Task statement: Produce one exact copy of the records, no pictures.

----------

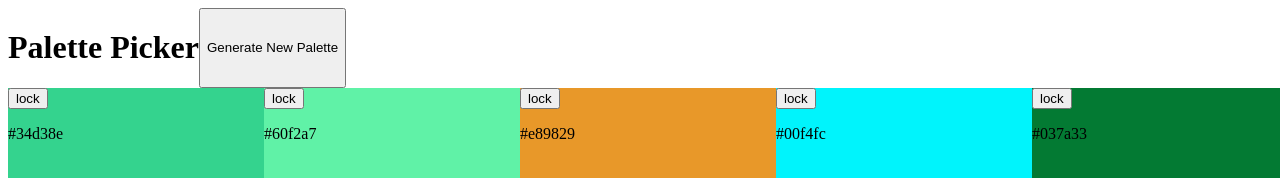
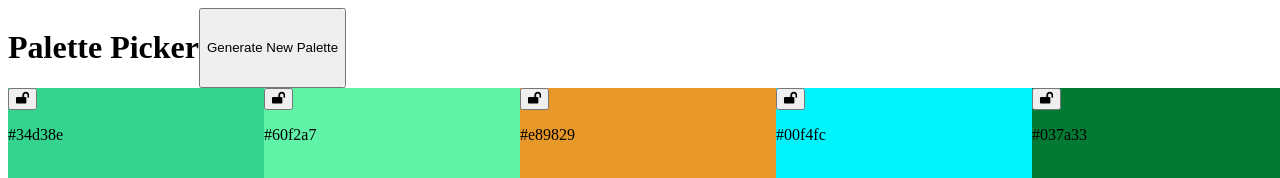
Before and after one commit to jogren/palette-picker, a React (Create React App) app: page / in a window 1280 px wide. Shown: the top 178 px of the page. Built offline with nearby package versions, Linux system fonts and the light colour scheme; no server answers.

Commit message:
Add lock and unlock icons for colors

```diff
--- a/package.json
+++ b/package.json
@@ -7,6 +7,7 @@
     "randomcolor": "^0.5.4",
     "react": "^16.10.2",
     "react-dom": "^16.10.2",
+    "react-icons": "^3.7.0",
     "react-redux": "^7.1.1",
     "react-scripts": "3.2.0",
     "redux": "^4.0.4",
--- a/src/Color/Color.js
+++ b/src/Color/Color.js
@@ -1,9 +1,14 @@
 import React from 'react';
+import { FaLockOpen } from 'react-icons/fa';
+import { FaLock } from 'react-icons/fa';
 
-const Color = ({ color, toggleLock }) => {
+
+const Color = ({ color, isLocked, toggleLock }) => {
+  let lockedImg = isLocked ? <FaLock /> : <FaLockOpen />
+
   return (
     <article className="color" style={color}>
-      <button onClick={() => toggleLock(color.backgroundColor)}>lock</button>
+      <button onClick={() => toggleLock(color.backgroundColor)}>{lockedImg}</button>
       <p>{color.backgroundColor}</p>
     </article>
   )
--- a/src/CurrentColors/CurrentColors.js
+++ b/src/CurrentColors/CurrentColors.js
@@ -4,8 +4,9 @@ import { connect } from 'react-redux';
 
 const CurrentColors = ({ currentPalette, toggleLock }) => {
   let currentColors = currentPalette.map(color => {
+    console.log(color)
     const colorStyle = { backgroundColor: color.hexCode };
-    return <Color color={colorStyle} toggleLock={toggleLock} key={color.hexCode} />
+    return <Color color={colorStyle} isLocked={color.isLocked} toggleLock={toggleLock} key={color.hexCode} />
   })
 
   return (
```
Also changed, not shown: 1 other file (tests, documents, lock files or other folders).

----------

Solution to this exercise:
Before and after one commit to jogren/palette-picker, a React (Create React App) app: page / in a window 1280 px wide. Shown: the top 178 px of the page. Built offline with nearby package versions, Linux system fonts and the light colour scheme; no server answers.

Commit message:
Add lock and unlock icons for colors

```diff
--- a/package.json
+++ b/package.json
@@ -7,6 +7,7 @@
     "randomcolor": "^0.5.4",
     "react": "^16.10.2",
     "react-dom": "^16.10.2",
+    "react-icons": "^3.7.0",
     "react-redux": "^7.1.1",
     "react-scripts": "3.2.0",
     "redux": "^4.0.4",
--- a/src/Color/Color.js
+++ b/src/Color/Color.js
@@ -1,9 +1,14 @@
 import React from 'react';
+import { FaLockOpen } from 'react-icons/fa';
+import { FaLock } from 'react-icons/fa';
 
-const Color = ({ color, toggleLock }) => {
+
+const Color = ({ color, isLocked, toggleLock }) => {
+  let lockedImg = isLocked ? <FaLock /> : <FaLockOpen />
+
   return (
     <article className="color" style={color}>
-      <button onClick={() => toggleLock(color.backgroundColor)}>lock</button>
+      <button onClick={() => toggleLock(color.backgroundColor)}>{lockedImg}</button>
       <p>{color.backgroundColor}</p>
     </article>
   )
--- a/src/CurrentColors/CurrentColors.js
+++ b/src/CurrentColors/CurrentColors.js
@@ -4,8 +4,9 @@ import { connect } from 'react-redux';
 
 const CurrentColors = ({ currentPalette, toggleLock }) => {
   let currentColors = currentPalette.map(color => {
+    console.log(color)
     const colorStyle = { backgroundColor: color.hexCode };
-    return <Color color={colorStyle} toggleLock={toggleLock} key={color.hexCode} />
+    return <Color color={colorStyle} isLocked={color.isLocked} toggleLock={toggleLock} key={color.hexCode} />
   })
 
   return (
```
Also changed, not shown: 1 other file (tests, documents, lock files or other folders).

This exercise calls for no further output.